Output every record verbatim, and omit each picture.

-- RECORDS SUPPLIED follows --

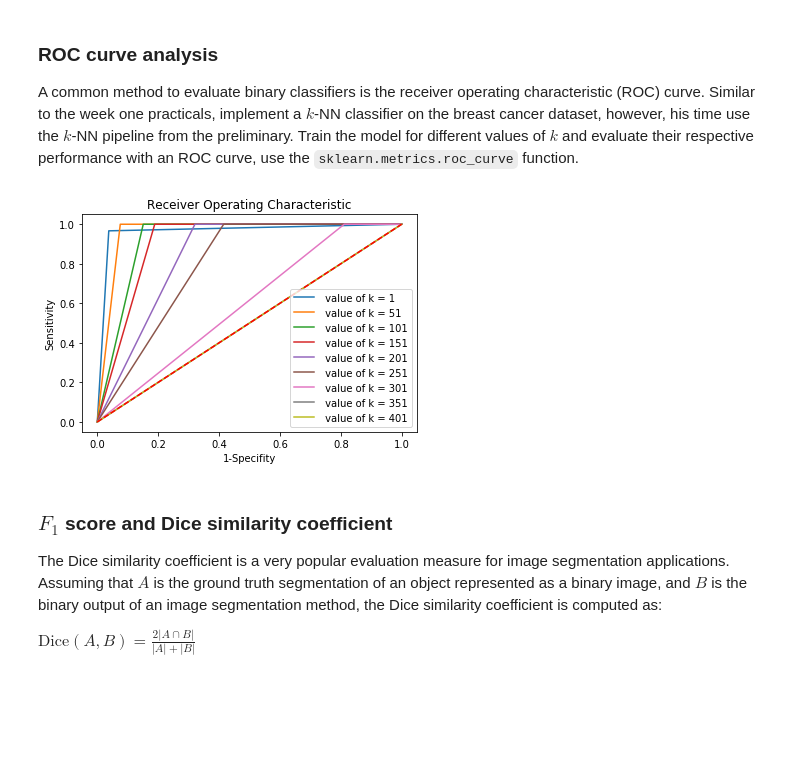
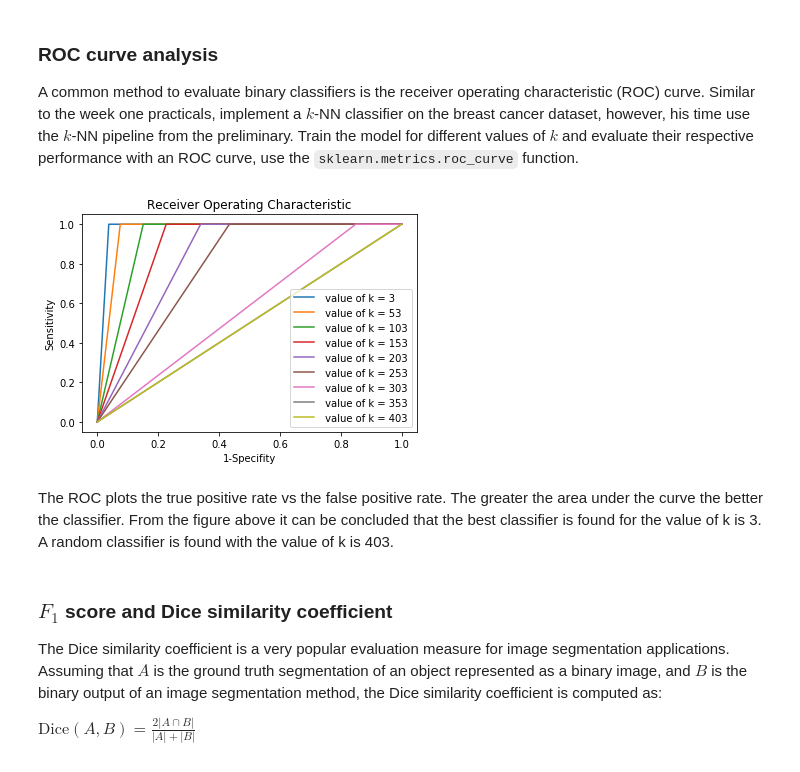
Before and after one commit to ndkruif/8dm40-machine-learning, a Jupyter notebook: practicals/week_2.ipynb, the cells around one changed output. Cells and saved outputs as stored; diff of their text form; code cells hidden in the pictures; blank space fills up the shorter version.

Commit message:
plot en tekst toegevoegd

```diff
--- a/practicals/week_2.ipynb
+++ b/practicals/week_2.ipynb
@@ -332,10 +332,6 @@ The accuracy on the independent test set for degree = 1 is 0.46530269085349907
 ### ROC curve analysis
 A common method to evaluate binary classifiers is the receiver operating characteristic (ROC) curve. Similar to the week one practicals, implement a $k$-NN classifier on the breast cancer dataset, however, his time use the $k$-NN pipeline from the preliminary. Train the model for different values of $k$ and evaluate their respective performance with an ROC curve, use the `sklearn.metrics.roc_curve` function.
 # %%
-import sys
-sys.path.append('code/')
-from code_week2 import *
-
 from sklearn.preprocessing import StandardScaler
 from sklearn.model_selection import train_test_split
 from sklearn import datasets, neighbors
@@ -349,36 +345,38 @@ X = breast_cancer.data
 y = breast_cancer.target
 scaler = StandardScaler()
 
 # make use of the train_test_split() utility function instead
 # of manually dividing the data
 X_train, X_test, y_train, y_test = train_test_split(X, y, stratify=y, random_state=40)
 
 #compute the mdoel for different k-values
-for k in range(1,len(X_train)+1,50):      # the value of k needs always to be an odd number
+for k in range(3,len(X_train)+1,50):      # the value of k needs always to be an odd number
     knn = neighbors.KNeighborsClassifier(n_neighbors=k)
     model = Pipeline([
                  ("scaler", scaler),
                  ("knn", knn)
                 ])
 
     # train the model using the training dataset
     model.fit(X_train, y_train)
     prediction = model.predict(X_test)
 
     #compute false positive rate and true positive rate
     fpr,tpr,tresholds = metrics.roc_curve(y_test, prediction, pos_label=1)
     #calculate the area under the curve
     auc = metrics.roc_auc_score(y_test,prediction)
     #plot the calculated values
     plt.plot(fpr,tpr, label=' value of k = ' +str(k))
-plt.plot([0, 1], [0, 1], 'r--')
+plt.plot()
 plt.xlabel('1-Specifity')
 plt.ylabel('Sensitivity')
 plt.title('Receiver Operating Characteristic')
 plt.legend(loc='lower right')
 plt.show()
 # %% [output]
-[figure, old version]
+[figure, new version]
+# %% [markdown]
+The ROC plots the true positive rate vs the false positive rate. The greater the area under the curve the better the classifier. From the figure above it can be concluded that the best classifier is found for the value of k is 3. A random classifier is found with the value of k is 403.
 # %% [markdown]
 ### $F_1$ score and Dice similarity coefficient
 
```
Also changed, not shown: parts of 2 cells of this notebook.
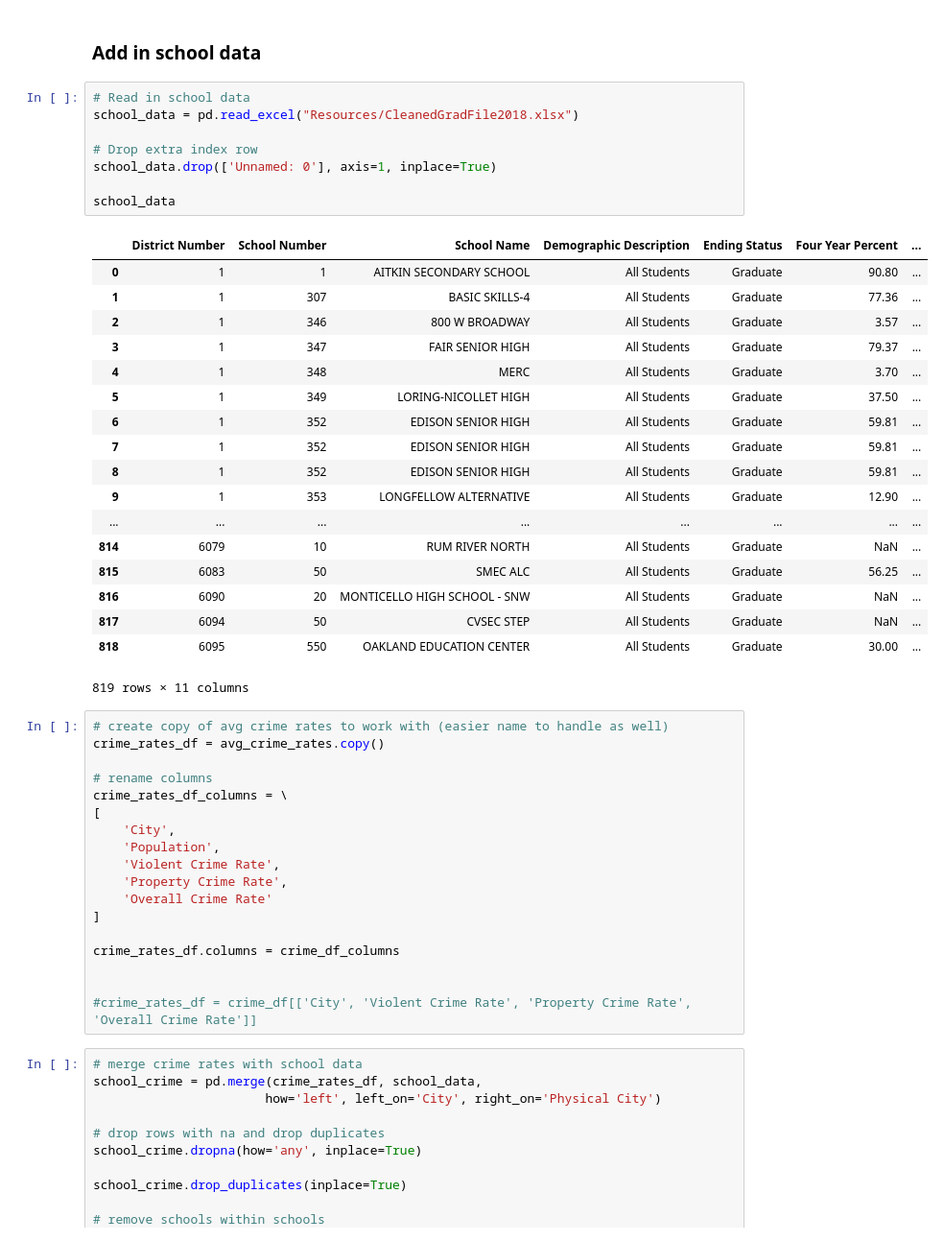
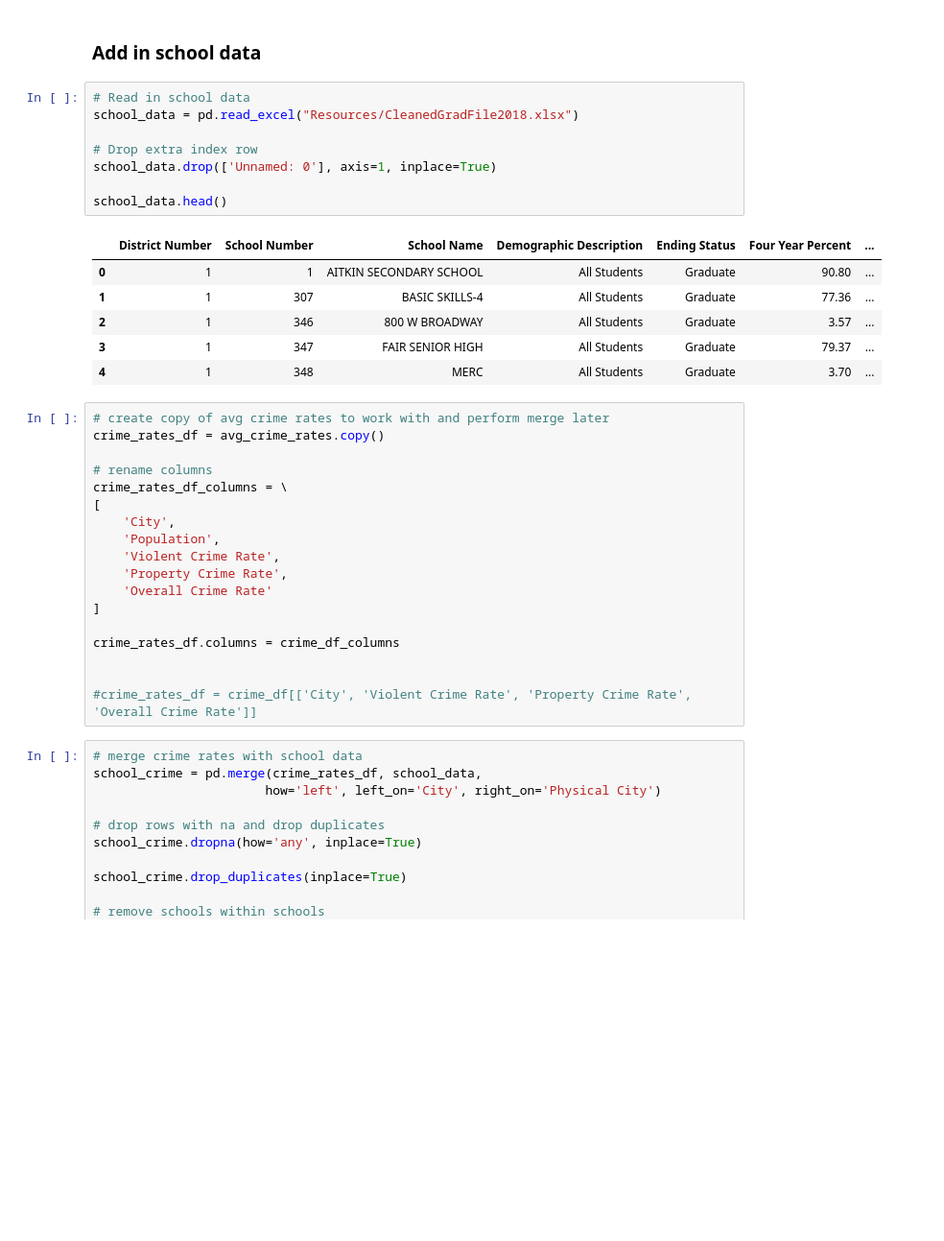
Before and after one commit to alvern/Group_Project_Grad_Rates, a Jupyter notebook: Jack_Notebook.ipynb, the cells around one changed output. Shown at 96% size. Saved outputs shown, nothing was run; the diff lists cells and outputs as text; blank space fills up the shorter version.

```diff
--- a/Jack_Notebook.ipynb
+++ b/Jack_Notebook.ipynb
@@ -186,32 +187,20 @@ avg_crime_rates.Agency = agency_list
 # %%
 # Read in school data
 school_data = pd.read_excel("Resources/CleanedGradFile2018.xlsx")
 
 # Drop extra index row
 school_data.drop(['Unnamed: 0'], axis=1, inplace=True)
 
-school_data
+school_data.head()
 # %% [output]
 |  | District Number | School Number | School Name | Demographic Description | Ending Status | Four Year Percent | ... |
 | 0 | 1 | 1 | AITKIN SECONDARY SCHOOL | All Students | Graduate | 90.80 | ... |
 | 1 | 1 | 307 | BASIC SKILLS-4 | All Students | Graduate | 77.36 | ... |
 | 2 | 1 | 346 | 800 W BROADWAY | All Students | Graduate | 3.57 | ... |
 | 3 | 1 | 347 | FAIR SENIOR HIGH | All Students | Graduate | 79.37 | ... |
 | 4 | 1 | 348 | MERC | All Students | Graduate | 3.70 | ... |
-| 5 | 1 | 349 | LORING-NICOLLET HIGH | All Students | Graduate | 37.50 | ... |
-| 6 | 1 | 352 | EDISON SENIOR HIGH | All Students | Graduate | 59.81 | ... |
-| 7 | 1 | 352 | EDISON SENIOR HIGH | All Students | Graduate | 59.81 | ... |
-| 8 | 1 | 352 | EDISON SENIOR HIGH | All Students | Graduate | 59.81 | ... |
-| 9 | 1 | 353 | LONGFELLOW ALTERNATIVE | All Students | Graduate | 12.90 | ... |
-| ... | ... | ... | ... | ... | ... | ... | ... |
-| 814 | 6079 | 10 | RUM RIVER NORTH | All Students | Graduate | NaN | ... |
-| 815 | 6083 | 50 | SMEC ALC | All Students | Graduate | 56.25 | ... |
-| 816 | 6090 | 20 | MONTICELLO HIGH SCHOOL - SNW | All Students | Graduate | NaN | ... |
-| 817 | 6094 | 50 | CVSEC STEP | All Students | Graduate | NaN | ... |
-| 818 | 6095 | 550 | OAKLAND EDUCATION CENTER | All Students | Graduate | 30.00 | ... |
-819 rows × 11 columns
 # %%
-# create copy of avg crime rates to work with (easier name to handle as well)
+# create copy of avg crime rates to work with and perform merge later
 crime_rates_df = avg_crime_rates.copy()
 
 # rename columns
```
Also changed, not shown: parts of 4 cells of this notebook.
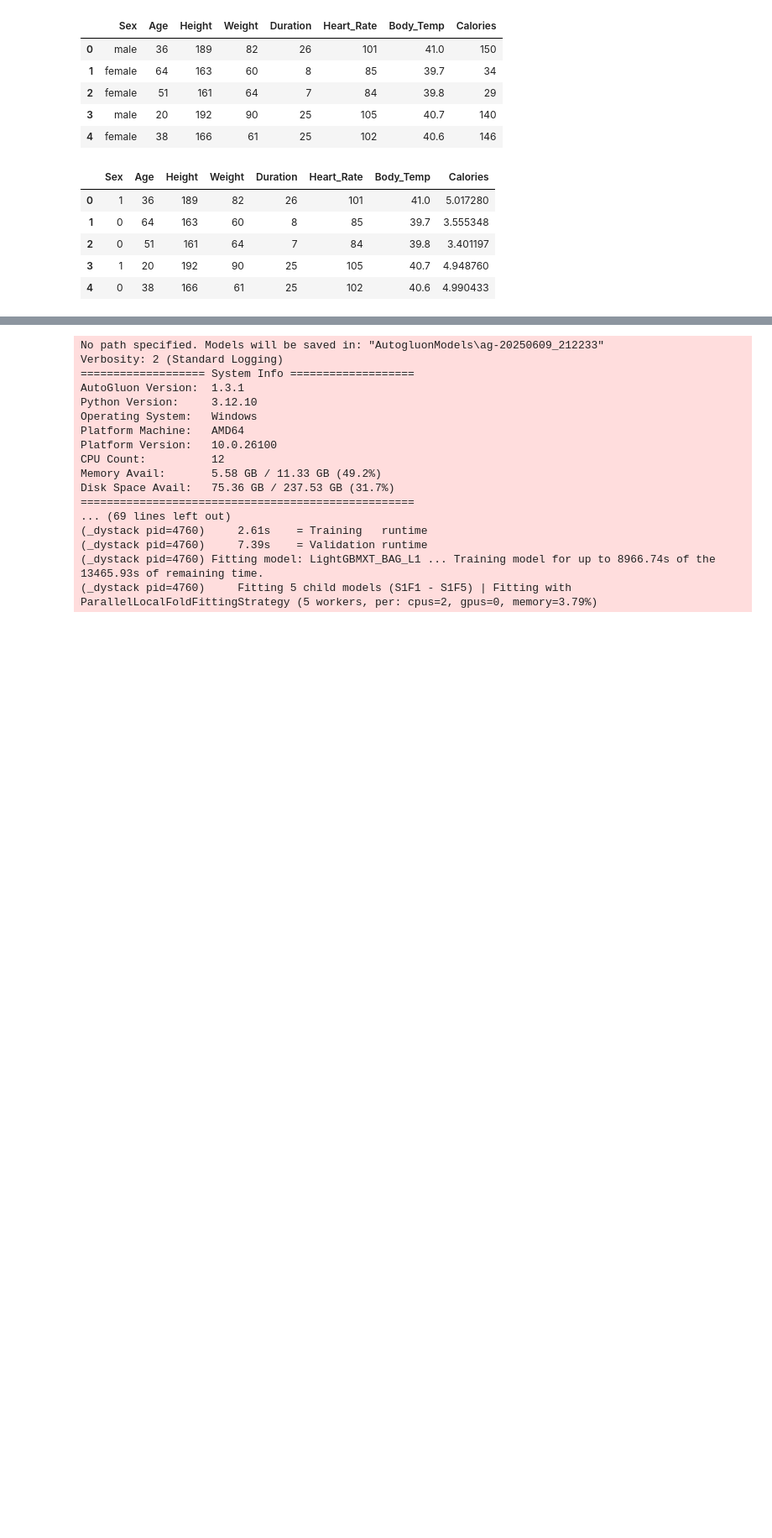
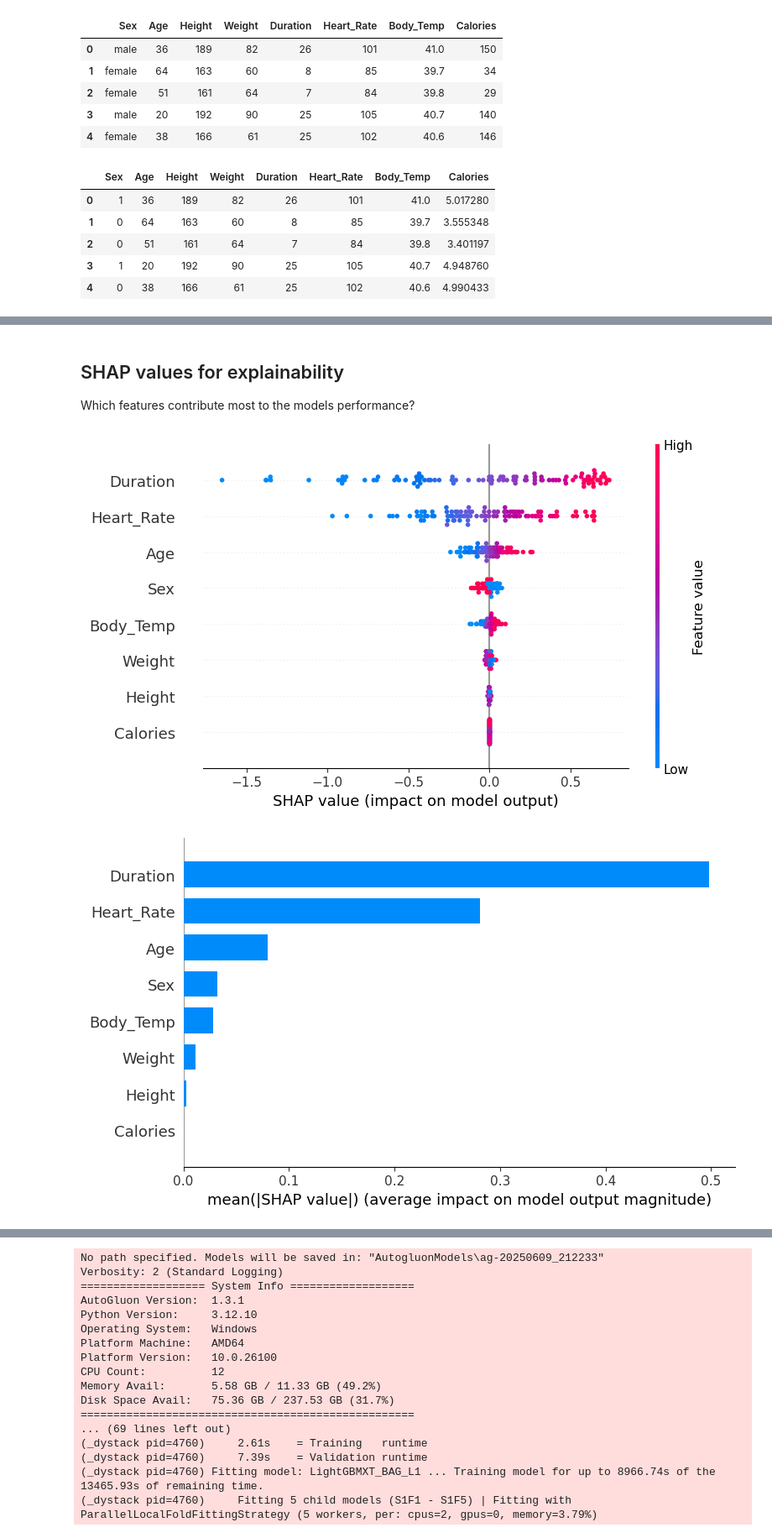
Before and after one commit to ElliotBlackstone/S25_Predict_Calories, a Jupyter notebook: calorie_autogluon.ipynb, the cells around one changed output, grey strips where cells are left out. Shown at 84% size. Drawn from its saved outputs; the diff is of its cells as text; code cells hidden in the pictures; blank space fills up the shorter version.

```diff
--- a/calorie_autogluon.ipynb
+++ b/calorie_autogluon.ipynb
@@ -411,0 +312,18 @@ The dataset for this competition (both train and test) was generated from a deep
+# %% [markdown]
+## SHAP values for explainability
+
+Which features contribute most to the models performance?
+# %%
+background = shap.sample(train_data, 100, random_state=724)
+explainer  = shap.Explainer(predictor.predict, background)
+
+# compute SHAP on 10000-point sample
+X_small    = test_data.sample(100, random_state=724)
+shap_vals  = explainer(X_small)
+
+# visualize
+shap.summary_plot(shap_vals, X_small)
+shap.summary_plot(shap_vals, X_small, plot_type='bar')
+# %% [output]
+[figure, added]
+[figure, added]
```
Also changed, not shown: parts of 33 cells of this notebook, 3 other files.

-- RECORDS SUPPLIED concluded --

- _SOLUTION TO THIS EXERCISE_:
Before and after one commit to ndkruif/8dm40-machine-learning, a Jupyter notebook: practicals/week_2.ipynb, the cells around one changed output. Cells and saved outputs as stored; diff of their text form; code cells hidden in the pictures; blank space fills up the shorter version.

Commit message:
plot en tekst toegevoegd

```diff
--- a/practicals/week_2.ipynb
+++ b/practicals/week_2.ipynb
@@ -332,10 +332,6 @@ The accuracy on the independent test set for degree = 1 is 0.46530269085349907
 ### ROC curve analysis
 A common method to evaluate binary classifiers is the receiver operating characteristic (ROC) curve. Similar to the week one practicals, implement a $k$-NN classifier on the breast cancer dataset, however, his time use the $k$-NN pipeline from the preliminary. Train the model for different values of $k$ and evaluate their respective performance with an ROC curve, use the `sklearn.metrics.roc_curve` function.
 # %%
-import sys
-sys.path.append('code/')
-from code_week2 import *
-
 from sklearn.preprocessing import StandardScaler
 from sklearn.model_selection import train_test_split
 from sklearn import datasets, neighbors
@@ -349,36 +345,38 @@ X = breast_cancer.data
 y = breast_cancer.target
 scaler = StandardScaler()
 
 # make use of the train_test_split() utility function instead
 # of manually dividing the data
 X_train, X_test, y_train, y_test = train_test_split(X, y, stratify=y, random_state=40)
 
 #compute the mdoel for different k-values
-for k in range(1,len(X_train)+1,50):      # the value of k needs always to be an odd number
+for k in range(3,len(X_train)+1,50):      # the value of k needs always to be an odd number
     knn = neighbors.KNeighborsClassifier(n_neighbors=k)
     model = Pipeline([
                  ("scaler", scaler),
                  ("knn", knn)
                 ])
 
     # train the model using the training dataset
     model.fit(X_train, y_train)
     prediction = model.predict(X_test)
 
     #compute false positive rate and true positive rate
     fpr,tpr,tresholds = metrics.roc_curve(y_test, prediction, pos_label=1)
     #calculate the area under the curve
     auc = metrics.roc_auc_score(y_test,prediction)
     #plot the calculated values
     plt.plot(fpr,tpr, label=' value of k = ' +str(k))
-plt.plot([0, 1], [0, 1], 'r--')
+plt.plot()
 plt.xlabel('1-Specifity')
 plt.ylabel('Sensitivity')
 plt.title('Receiver Operating Characteristic')
 plt.legend(loc='lower right')
 plt.show()
 # %% [output]
-[figure, old version]
+[figure, new version]
+# %% [markdown]
+The ROC plots the true positive rate vs the false positive rate. The greater the area under the curve the better the classifier. From the figure above it can be concluded that the best classifier is found for the value of k is 3. A random classifier is found with the value of k is 403.
 # %% [markdown]
 ### $F_1$ score and Dice similarity coefficient
 
```
Also changed, not shown: parts of 2 cells of this notebook.
Before and after one commit to alvern/Group_Project_Grad_Rates, a Jupyter notebook: Jack_Notebook.ipynb, the cells around one changed output. Shown at 96% size. Saved outputs shown, nothing was run; the diff lists cells and outputs as text; blank space fills up the shorter version.

```diff
--- a/Jack_Notebook.ipynb
+++ b/Jack_Notebook.ipynb
@@ -186,32 +187,20 @@ avg_crime_rates.Agency = agency_list
 # %%
 # Read in school data
 school_data = pd.read_excel("Resources/CleanedGradFile2018.xlsx")
 
 # Drop extra index row
 school_data.drop(['Unnamed: 0'], axis=1, inplace=True)
 
-school_data
+school_data.head()
 # %% [output]
 |  | District Number | School Number | School Name | Demographic Description | Ending Status | Four Year Percent | ... |
 | 0 | 1 | 1 | AITKIN SECONDARY SCHOOL | All Students | Graduate | 90.80 | ... |
 | 1 | 1 | 307 | BASIC SKILLS-4 | All Students | Graduate | 77.36 | ... |
 | 2 | 1 | 346 | 800 W BROADWAY | All Students | Graduate | 3.57 | ... |
 | 3 | 1 | 347 | FAIR SENIOR HIGH | All Students | Graduate | 79.37 | ... |
 | 4 | 1 | 348 | MERC | All Students | Graduate | 3.70 | ... |
-| 5 | 1 | 349 | LORING-NICOLLET HIGH | All Students | Graduate | 37.50 | ... |
-| 6 | 1 | 352 | EDISON SENIOR HIGH | All Students | Graduate | 59.81 | ... |
-| 7 | 1 | 352 | EDISON SENIOR HIGH | All Students | Graduate | 59.81 | ... |
-| 8 | 1 | 352 | EDISON SENIOR HIGH | All Students | Graduate | 59.81 | ... |
-| 9 | 1 | 353 | LONGFELLOW ALTERNATIVE | All Students | Graduate | 12.90 | ... |
-| ... | ... | ... | ... | ... | ... | ... | ... |
-| 814 | 6079 | 10 | RUM RIVER NORTH | All Students | Graduate | NaN | ... |
-| 815 | 6083 | 50 | SMEC ALC | All Students | Graduate | 56.25 | ... |
-| 816 | 6090 | 20 | MONTICELLO HIGH SCHOOL - SNW | All Students | Graduate | NaN | ... |
-| 817 | 6094 | 50 | CVSEC STEP | All Students | Graduate | NaN | ... |
-| 818 | 6095 | 550 | OAKLAND EDUCATION CENTER | All Students | Graduate | 30.00 | ... |
-819 rows × 11 columns
 # %%
-# create copy of avg crime rates to work with (easier name to handle as well)
+# create copy of avg crime rates to work with and perform merge later
 crime_rates_df = avg_crime_rates.copy()
 
 # rename columns
```
Also changed, not shown: parts of 4 cells of this notebook.
Before and after one commit to ElliotBlackstone/S25_Predict_Calories, a Jupyter notebook: calorie_autogluon.ipynb, the cells around one changed output, grey strips where cells are left out. Shown at 84% size. Drawn from its saved outputs; the diff is of its cells as text; code cells hidden in the pictures; blank space fills up the shorter version.

```diff
--- a/calorie_autogluon.ipynb
+++ b/calorie_autogluon.ipynb
@@ -411,0 +312,18 @@ The dataset for this competition (both train and test) was generated from a deep
+# %% [markdown]
+## SHAP values for explainability
+
+Which features contribute most to the models performance?
+# %%
+background = shap.sample(train_data, 100, random_state=724)
+explainer  = shap.Explainer(predictor.predict, background)
+
+# compute SHAP on 10000-point sample
+X_small    = test_data.sample(100, random_state=724)
+shap_vals  = explainer(X_small)
+
+# visualize
+shap.summary_plot(shap_vals, X_small)
+shap.summary_plot(shap_vals, X_small, plot_type='bar')
+# %% [output]
+[figure, added]
+[figure, added]
```
Also changed, not shown: parts of 33 cells of this notebook, 3 other files.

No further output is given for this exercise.